Larry Rolland

Community veterans featured this week


Camden Metheny

Larry Rolland (front) of Monette leads the color guard at the start of Monday’s Veterans Day assembly in the MAC.

Cadyn Qualls


“I was in the Army – 101st Airborne. I served during Vietnam. Two weeks into the tenth grade, I wasn’t learning anything. I was a terrible student, so I joined the army when I was seventeen years old, and dropped out of school. It worked out fine for me. Then, in the 60’s and 70’s, you could get a job doing anything. You didn’t have to have a whole lot of education. With the technology they have today, it’s not a want, but a must that you get a good education. This is a free country – they can’t tell you that you can’t go to college. If your parents can’t afford it, there’s grants. You can go to college. Education is a must.

“My favorite part was the time I spent in Germany. I spent eighteen months there, and the people there were really nice. I loved going to other countries, and Germany was great. I loved their food, and made a lot of good friends over there. It was a nice tour. I was lucky enough to get to go over there.  I would have never had the chance to visit these countries – Japan and Germany – if I hadn’t joined the military.

“I guess Fire Base Ripcord would be what I remember most and had the most trouble with. It was a fire support base that supported the ground troops around A Shau Valley with artillery and mortar. That was the biggest battle I was in. That happened in July of 1970. It was really bad, but I lived through it. It wasn’t the perfect battle, but it was a battle. There weren’t very many ‘perfect’ battles in Vietnam.

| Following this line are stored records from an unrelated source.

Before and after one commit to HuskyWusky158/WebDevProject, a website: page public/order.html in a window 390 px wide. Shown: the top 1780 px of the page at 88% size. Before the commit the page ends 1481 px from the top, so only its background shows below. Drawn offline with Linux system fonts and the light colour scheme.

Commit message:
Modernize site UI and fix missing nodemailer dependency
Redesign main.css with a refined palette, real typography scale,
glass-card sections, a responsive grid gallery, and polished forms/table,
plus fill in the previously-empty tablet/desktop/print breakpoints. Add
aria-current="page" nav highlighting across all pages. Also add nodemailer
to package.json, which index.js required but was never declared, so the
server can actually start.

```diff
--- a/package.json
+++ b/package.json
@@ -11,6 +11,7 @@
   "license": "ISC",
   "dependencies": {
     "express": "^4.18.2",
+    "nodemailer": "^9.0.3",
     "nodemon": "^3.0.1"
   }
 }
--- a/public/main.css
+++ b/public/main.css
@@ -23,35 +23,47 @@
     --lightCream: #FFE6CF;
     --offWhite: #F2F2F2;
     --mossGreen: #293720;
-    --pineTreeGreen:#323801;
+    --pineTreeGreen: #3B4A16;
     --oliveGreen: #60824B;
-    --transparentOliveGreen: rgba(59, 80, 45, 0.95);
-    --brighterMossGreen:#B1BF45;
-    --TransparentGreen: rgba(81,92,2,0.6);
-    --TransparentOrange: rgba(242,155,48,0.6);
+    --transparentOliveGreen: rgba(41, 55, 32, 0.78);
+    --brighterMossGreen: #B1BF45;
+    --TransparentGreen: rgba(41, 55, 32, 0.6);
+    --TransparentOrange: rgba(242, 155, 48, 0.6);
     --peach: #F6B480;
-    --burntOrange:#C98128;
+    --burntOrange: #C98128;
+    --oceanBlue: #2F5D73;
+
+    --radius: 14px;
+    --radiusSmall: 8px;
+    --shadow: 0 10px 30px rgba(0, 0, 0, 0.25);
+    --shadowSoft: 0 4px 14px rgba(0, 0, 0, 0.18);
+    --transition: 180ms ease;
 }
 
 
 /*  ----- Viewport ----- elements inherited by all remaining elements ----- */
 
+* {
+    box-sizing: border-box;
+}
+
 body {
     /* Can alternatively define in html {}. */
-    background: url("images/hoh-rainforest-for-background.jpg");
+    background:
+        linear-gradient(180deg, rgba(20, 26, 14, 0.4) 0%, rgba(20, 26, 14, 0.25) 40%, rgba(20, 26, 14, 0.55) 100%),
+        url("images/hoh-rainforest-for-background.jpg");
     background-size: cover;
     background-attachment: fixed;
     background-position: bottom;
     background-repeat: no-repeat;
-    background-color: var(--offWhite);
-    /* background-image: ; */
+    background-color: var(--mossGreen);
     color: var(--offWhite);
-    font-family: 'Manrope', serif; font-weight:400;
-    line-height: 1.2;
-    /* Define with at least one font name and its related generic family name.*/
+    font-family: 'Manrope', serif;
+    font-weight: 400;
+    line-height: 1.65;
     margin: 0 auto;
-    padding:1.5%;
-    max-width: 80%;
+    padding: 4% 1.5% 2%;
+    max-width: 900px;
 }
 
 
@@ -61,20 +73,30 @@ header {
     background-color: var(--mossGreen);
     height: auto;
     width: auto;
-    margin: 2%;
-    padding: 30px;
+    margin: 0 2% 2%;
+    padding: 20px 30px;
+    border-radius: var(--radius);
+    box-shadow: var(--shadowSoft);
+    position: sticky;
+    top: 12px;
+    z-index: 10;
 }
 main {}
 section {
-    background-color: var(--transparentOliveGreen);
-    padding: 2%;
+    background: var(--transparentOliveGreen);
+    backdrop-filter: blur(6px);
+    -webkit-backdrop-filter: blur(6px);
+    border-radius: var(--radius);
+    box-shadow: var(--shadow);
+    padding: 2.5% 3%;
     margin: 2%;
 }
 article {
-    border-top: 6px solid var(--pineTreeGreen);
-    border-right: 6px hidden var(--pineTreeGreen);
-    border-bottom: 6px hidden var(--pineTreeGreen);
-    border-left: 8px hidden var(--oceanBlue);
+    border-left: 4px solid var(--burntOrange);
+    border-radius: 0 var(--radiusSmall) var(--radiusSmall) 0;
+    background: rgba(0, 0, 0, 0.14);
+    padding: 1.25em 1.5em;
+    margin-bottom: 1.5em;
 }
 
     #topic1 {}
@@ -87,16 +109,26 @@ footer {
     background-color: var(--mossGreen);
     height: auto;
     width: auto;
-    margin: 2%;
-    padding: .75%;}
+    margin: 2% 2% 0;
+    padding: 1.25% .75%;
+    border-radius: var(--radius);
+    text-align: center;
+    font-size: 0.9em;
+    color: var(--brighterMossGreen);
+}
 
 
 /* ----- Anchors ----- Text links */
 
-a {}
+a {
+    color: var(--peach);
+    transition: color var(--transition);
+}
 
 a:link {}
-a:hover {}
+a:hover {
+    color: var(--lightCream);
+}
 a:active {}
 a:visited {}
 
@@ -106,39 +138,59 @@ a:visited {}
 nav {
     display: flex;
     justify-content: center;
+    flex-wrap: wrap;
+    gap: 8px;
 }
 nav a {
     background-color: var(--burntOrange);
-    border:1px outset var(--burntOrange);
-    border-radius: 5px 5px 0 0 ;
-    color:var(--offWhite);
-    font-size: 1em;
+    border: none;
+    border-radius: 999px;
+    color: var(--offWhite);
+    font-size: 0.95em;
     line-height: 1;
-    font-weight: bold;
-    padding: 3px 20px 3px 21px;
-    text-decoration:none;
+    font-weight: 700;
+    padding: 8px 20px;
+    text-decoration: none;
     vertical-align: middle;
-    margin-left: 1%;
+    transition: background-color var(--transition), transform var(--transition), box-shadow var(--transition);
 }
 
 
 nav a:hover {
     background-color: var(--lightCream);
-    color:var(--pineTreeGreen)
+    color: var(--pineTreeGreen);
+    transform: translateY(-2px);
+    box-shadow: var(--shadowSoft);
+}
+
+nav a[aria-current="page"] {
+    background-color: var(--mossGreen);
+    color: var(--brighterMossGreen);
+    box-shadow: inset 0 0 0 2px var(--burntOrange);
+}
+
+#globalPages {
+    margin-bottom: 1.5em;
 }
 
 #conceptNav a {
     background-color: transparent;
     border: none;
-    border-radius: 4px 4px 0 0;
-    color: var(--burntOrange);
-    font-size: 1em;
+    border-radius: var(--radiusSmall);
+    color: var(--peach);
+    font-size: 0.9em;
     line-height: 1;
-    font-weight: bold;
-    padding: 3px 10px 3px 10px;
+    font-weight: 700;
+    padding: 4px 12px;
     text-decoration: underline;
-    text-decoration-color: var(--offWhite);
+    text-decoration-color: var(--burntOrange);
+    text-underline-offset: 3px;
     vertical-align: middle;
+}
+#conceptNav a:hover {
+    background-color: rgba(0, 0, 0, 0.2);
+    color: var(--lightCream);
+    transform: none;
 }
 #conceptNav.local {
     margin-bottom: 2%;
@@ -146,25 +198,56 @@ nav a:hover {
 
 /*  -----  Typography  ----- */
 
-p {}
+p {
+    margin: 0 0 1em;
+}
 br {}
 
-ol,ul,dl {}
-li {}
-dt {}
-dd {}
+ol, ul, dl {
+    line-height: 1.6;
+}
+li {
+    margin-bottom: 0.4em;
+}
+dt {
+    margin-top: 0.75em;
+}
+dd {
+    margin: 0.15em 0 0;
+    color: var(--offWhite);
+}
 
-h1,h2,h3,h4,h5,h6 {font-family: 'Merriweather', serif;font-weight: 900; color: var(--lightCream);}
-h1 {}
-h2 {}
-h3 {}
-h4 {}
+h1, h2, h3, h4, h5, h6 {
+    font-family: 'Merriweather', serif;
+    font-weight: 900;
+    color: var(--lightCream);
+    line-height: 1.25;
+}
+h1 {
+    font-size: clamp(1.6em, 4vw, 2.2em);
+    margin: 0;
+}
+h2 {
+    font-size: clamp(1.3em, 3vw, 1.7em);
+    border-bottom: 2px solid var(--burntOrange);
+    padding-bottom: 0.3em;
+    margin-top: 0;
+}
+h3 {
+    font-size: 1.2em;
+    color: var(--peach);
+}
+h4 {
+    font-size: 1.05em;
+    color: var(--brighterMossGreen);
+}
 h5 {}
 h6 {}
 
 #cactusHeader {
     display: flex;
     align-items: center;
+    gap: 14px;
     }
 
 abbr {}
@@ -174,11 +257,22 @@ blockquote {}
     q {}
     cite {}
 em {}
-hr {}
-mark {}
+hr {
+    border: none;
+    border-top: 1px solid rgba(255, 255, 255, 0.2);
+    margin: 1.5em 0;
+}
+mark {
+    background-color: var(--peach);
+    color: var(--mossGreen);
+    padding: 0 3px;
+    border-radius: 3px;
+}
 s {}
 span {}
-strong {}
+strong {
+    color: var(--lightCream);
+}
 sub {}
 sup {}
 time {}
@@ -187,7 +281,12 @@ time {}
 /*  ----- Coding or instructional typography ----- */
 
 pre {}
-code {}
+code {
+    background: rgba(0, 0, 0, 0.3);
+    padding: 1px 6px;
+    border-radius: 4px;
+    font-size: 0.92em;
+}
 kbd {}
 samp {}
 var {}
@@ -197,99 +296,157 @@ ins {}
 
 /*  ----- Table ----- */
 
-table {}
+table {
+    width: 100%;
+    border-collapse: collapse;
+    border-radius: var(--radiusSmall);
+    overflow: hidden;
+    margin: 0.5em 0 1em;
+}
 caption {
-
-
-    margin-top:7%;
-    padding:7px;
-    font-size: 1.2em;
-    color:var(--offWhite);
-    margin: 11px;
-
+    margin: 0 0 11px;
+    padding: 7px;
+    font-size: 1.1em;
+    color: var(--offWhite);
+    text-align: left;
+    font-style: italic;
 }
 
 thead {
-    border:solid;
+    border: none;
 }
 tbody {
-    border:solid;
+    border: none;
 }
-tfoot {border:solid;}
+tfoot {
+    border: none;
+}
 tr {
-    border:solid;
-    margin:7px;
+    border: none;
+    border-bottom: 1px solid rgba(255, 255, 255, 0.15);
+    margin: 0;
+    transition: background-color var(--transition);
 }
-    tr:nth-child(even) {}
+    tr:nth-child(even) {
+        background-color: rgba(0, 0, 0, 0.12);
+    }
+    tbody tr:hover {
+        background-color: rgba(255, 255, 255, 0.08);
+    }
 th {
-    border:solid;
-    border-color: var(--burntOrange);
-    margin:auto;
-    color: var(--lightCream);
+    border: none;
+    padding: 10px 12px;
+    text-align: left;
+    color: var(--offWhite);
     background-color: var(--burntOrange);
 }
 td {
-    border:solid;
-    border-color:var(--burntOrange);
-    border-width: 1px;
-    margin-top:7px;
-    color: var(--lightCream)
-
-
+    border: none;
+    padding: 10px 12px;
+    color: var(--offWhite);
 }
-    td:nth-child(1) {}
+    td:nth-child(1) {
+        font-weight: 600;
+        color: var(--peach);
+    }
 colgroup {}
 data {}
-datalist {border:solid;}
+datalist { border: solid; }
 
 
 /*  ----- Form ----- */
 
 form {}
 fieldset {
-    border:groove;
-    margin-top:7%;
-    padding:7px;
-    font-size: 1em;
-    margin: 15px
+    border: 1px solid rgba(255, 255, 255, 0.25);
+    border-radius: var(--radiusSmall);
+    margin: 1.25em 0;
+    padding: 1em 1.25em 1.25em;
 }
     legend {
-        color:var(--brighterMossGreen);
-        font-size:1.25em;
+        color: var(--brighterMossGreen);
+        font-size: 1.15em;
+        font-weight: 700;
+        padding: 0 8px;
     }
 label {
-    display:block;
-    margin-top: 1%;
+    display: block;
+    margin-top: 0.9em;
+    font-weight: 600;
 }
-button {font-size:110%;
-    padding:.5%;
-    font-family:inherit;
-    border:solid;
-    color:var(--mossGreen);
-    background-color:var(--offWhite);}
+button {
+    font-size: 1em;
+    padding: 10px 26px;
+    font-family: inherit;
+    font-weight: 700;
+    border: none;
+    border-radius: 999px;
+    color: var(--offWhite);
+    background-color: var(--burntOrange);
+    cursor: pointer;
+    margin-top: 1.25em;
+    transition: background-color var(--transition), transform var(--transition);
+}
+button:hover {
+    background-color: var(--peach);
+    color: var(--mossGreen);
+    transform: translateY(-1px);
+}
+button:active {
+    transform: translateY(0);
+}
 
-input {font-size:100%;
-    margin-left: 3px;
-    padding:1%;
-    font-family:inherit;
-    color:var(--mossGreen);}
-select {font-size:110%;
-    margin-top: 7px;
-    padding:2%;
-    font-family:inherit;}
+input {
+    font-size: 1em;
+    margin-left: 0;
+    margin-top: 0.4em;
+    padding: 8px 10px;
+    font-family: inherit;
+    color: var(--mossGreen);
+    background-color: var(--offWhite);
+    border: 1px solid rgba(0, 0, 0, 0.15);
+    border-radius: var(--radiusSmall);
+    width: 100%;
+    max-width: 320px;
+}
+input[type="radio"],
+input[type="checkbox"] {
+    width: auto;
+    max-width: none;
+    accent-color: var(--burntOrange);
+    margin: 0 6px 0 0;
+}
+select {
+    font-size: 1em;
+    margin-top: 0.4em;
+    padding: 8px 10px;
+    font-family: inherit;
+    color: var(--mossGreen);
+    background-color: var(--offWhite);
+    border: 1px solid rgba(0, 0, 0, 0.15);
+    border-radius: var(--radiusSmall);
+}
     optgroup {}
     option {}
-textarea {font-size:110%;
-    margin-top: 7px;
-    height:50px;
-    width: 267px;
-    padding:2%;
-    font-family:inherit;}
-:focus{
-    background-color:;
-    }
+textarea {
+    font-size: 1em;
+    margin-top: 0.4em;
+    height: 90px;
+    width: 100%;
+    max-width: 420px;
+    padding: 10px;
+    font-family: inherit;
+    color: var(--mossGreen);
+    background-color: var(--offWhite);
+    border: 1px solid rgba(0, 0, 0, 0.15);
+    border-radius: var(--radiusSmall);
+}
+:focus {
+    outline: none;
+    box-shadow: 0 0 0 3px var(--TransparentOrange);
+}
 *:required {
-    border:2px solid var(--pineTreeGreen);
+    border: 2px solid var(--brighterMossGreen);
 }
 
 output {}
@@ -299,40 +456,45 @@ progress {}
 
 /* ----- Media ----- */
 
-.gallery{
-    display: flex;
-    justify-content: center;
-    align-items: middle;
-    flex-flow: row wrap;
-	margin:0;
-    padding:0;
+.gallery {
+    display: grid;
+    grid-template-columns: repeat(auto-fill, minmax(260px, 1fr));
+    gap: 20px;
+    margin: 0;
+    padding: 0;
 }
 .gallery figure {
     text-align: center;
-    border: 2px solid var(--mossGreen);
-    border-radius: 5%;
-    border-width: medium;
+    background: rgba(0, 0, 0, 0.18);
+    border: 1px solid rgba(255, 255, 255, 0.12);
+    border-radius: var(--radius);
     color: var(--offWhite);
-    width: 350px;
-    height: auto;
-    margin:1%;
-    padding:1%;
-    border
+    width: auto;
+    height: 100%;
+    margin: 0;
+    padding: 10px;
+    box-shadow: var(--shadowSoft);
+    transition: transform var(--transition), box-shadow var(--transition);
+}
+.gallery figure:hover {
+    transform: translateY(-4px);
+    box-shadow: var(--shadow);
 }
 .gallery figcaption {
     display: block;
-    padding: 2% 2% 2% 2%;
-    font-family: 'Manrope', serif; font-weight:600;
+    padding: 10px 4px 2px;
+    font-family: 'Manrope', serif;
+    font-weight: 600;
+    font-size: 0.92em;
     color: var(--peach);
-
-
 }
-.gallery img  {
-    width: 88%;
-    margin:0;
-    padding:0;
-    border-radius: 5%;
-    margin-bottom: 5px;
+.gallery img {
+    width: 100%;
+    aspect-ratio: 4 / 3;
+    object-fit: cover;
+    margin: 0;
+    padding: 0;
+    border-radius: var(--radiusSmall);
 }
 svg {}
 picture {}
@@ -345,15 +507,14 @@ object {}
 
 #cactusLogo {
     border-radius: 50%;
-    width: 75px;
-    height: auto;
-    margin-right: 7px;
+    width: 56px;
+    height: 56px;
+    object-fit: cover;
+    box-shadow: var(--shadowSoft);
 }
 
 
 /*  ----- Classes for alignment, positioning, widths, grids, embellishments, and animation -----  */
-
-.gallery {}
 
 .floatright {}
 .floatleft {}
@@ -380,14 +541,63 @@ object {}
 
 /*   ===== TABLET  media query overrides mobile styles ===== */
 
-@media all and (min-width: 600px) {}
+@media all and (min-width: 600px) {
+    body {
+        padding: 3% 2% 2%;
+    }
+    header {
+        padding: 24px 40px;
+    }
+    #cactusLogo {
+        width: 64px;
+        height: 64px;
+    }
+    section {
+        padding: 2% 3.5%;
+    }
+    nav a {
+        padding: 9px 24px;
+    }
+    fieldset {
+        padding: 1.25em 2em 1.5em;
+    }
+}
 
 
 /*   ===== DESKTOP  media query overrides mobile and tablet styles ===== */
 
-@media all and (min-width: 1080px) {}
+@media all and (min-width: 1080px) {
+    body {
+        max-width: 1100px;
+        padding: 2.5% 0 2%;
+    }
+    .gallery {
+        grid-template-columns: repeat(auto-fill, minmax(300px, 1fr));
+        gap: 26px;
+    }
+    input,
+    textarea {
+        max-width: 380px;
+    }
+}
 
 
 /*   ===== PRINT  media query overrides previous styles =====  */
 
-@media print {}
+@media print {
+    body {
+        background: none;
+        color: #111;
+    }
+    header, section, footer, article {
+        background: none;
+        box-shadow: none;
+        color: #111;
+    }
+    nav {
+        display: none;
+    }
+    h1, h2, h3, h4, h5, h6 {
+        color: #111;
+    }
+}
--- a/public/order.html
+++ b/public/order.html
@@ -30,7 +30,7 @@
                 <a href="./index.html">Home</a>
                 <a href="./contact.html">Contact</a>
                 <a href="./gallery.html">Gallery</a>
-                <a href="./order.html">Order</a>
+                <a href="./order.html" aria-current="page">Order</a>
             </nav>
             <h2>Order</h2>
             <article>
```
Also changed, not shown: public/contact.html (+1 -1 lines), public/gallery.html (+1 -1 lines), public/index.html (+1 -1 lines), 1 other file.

“I just retired in May, the 27. I’m loving every second of it; spending time with my wife, taking care of her, and just enjoying life. Trying to forget the war. Everybody has things that come up in their life, especially if they’re a combat veteran, and you just have to put that on the back burner. Love and support from your family and community, just like the young people have done today, helps as much as anything could help. It makes a difference and makes life as close to normal as it can be. I appreciate today. I can’t say it enough. If someone knows a veteran or is introduced to one, don’t forget to say thanks. That’s all they want. They don’t want to be praised, just thanked.